One of the best things for me to remember when I’m struggling with discontentment is that God’s primary concern isn’t to make life easy for me. God loves me. He proved it by sending his Son to die for me. And, because he loves me, Scripture tells me he’s doing a good work in me. God’s primary goal for me isn’t to make me comfy and cozy, it’s to make me into what he made me to be: a child of God in Christ’s likeness. Scripture tells us God also builds our character and our endurance into the likeness of Jesus through suffering (Romans 5:3-4) When I’m facing difficulty, I can find hope in the fact that God can work through this very struggle to make me more like Jesus. And who doesn’t want to be like Jesus? He is literally the best person ever.
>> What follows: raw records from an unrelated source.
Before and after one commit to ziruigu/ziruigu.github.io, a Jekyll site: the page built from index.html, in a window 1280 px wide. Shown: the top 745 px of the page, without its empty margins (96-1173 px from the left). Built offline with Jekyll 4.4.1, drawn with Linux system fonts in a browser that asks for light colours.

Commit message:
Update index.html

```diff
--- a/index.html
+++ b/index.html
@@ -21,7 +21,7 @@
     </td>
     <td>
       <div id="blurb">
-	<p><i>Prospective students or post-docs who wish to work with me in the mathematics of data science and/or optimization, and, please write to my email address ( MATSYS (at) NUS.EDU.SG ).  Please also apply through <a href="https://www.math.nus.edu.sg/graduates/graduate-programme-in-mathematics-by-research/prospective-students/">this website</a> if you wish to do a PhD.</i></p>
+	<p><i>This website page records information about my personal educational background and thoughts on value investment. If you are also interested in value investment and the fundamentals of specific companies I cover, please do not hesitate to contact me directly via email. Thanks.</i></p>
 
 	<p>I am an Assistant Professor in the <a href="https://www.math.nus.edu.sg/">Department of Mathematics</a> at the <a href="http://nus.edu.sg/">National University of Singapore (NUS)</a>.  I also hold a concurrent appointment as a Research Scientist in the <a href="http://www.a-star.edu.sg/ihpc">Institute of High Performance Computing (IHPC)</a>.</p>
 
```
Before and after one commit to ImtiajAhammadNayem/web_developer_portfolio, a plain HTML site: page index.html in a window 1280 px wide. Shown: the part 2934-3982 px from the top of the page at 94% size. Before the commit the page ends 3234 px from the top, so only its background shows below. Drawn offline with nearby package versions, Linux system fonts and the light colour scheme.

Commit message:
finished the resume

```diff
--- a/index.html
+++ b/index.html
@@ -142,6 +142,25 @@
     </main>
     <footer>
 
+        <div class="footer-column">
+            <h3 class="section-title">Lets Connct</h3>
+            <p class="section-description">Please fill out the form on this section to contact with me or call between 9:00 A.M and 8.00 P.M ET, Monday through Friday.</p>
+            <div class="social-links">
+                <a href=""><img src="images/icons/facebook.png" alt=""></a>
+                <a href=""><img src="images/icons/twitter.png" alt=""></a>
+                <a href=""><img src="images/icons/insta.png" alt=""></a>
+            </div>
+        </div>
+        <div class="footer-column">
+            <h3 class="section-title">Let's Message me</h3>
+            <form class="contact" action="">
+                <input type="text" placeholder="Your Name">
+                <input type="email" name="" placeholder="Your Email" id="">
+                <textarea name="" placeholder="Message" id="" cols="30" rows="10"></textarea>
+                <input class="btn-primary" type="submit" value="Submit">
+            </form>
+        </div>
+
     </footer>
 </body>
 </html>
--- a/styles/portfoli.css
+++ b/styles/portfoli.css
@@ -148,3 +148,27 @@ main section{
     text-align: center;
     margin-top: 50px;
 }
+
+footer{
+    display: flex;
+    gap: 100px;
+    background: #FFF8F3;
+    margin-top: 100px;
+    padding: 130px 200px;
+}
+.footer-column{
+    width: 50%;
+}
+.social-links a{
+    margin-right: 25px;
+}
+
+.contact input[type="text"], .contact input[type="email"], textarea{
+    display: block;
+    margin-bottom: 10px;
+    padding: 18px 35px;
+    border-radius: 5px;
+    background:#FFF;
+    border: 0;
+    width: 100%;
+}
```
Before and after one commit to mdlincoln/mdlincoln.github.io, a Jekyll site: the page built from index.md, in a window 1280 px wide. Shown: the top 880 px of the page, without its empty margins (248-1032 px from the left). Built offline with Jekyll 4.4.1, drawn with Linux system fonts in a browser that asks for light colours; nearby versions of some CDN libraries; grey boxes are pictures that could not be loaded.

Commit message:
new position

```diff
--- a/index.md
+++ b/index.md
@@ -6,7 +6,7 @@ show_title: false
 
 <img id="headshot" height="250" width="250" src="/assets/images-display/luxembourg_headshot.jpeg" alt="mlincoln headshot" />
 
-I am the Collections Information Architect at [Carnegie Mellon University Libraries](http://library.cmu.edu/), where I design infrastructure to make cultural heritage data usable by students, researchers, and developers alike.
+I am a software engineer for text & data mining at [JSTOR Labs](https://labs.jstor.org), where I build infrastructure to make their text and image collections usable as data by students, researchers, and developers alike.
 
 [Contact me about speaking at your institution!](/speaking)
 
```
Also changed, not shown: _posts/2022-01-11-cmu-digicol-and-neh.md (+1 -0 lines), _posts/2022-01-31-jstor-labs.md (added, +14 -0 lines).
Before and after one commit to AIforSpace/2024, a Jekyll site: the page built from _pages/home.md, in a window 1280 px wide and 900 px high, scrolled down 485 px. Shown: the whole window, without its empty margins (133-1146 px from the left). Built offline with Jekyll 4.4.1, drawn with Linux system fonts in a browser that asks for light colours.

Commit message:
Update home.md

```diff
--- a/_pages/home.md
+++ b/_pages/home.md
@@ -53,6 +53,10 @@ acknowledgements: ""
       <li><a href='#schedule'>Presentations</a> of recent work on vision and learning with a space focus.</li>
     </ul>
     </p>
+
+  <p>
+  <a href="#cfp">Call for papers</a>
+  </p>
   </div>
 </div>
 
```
As painful as the process may be, if I get to be like Jesus at the end of it, it’s going to be worth it. So, so worth it. In that, I can rejoice.
These are truths. Truths that are hard to reflect on when you’re already tired and Satan says to just sit in your sadness. This all takes work and prayer, and sometimes it might feel like it doesn’t make a difference. Sometimes our feelings don’t listen to what our mind knows is true. This struggle doesn’t have a quick fix. But God is with us. He is bigger. Bigger than all of it. Even when it feels like He is far away, and even when my emotions make it feel like they are bigger than He is. That’s a lie. He is bigger, He is working, and He is faithful. Forever and ever.
Carlita also offers us a prayer:
Lord God, thank you that you’re in control, right here and right now. Thank you that I can trust you with all the struggles I’m facing. Thank you for your promises, your blessings, your peace, and the work that you’re doing in me. Help me to remember these truths, Lord, even when my flesh cries out that things aren’t right, and that I deserve ease, comfort, and fun. Help me to remember that I naturally pursue death, but that you’ve given me life in Christ. In this knowledge, help me to rejoice. You deserve my praise. Amen.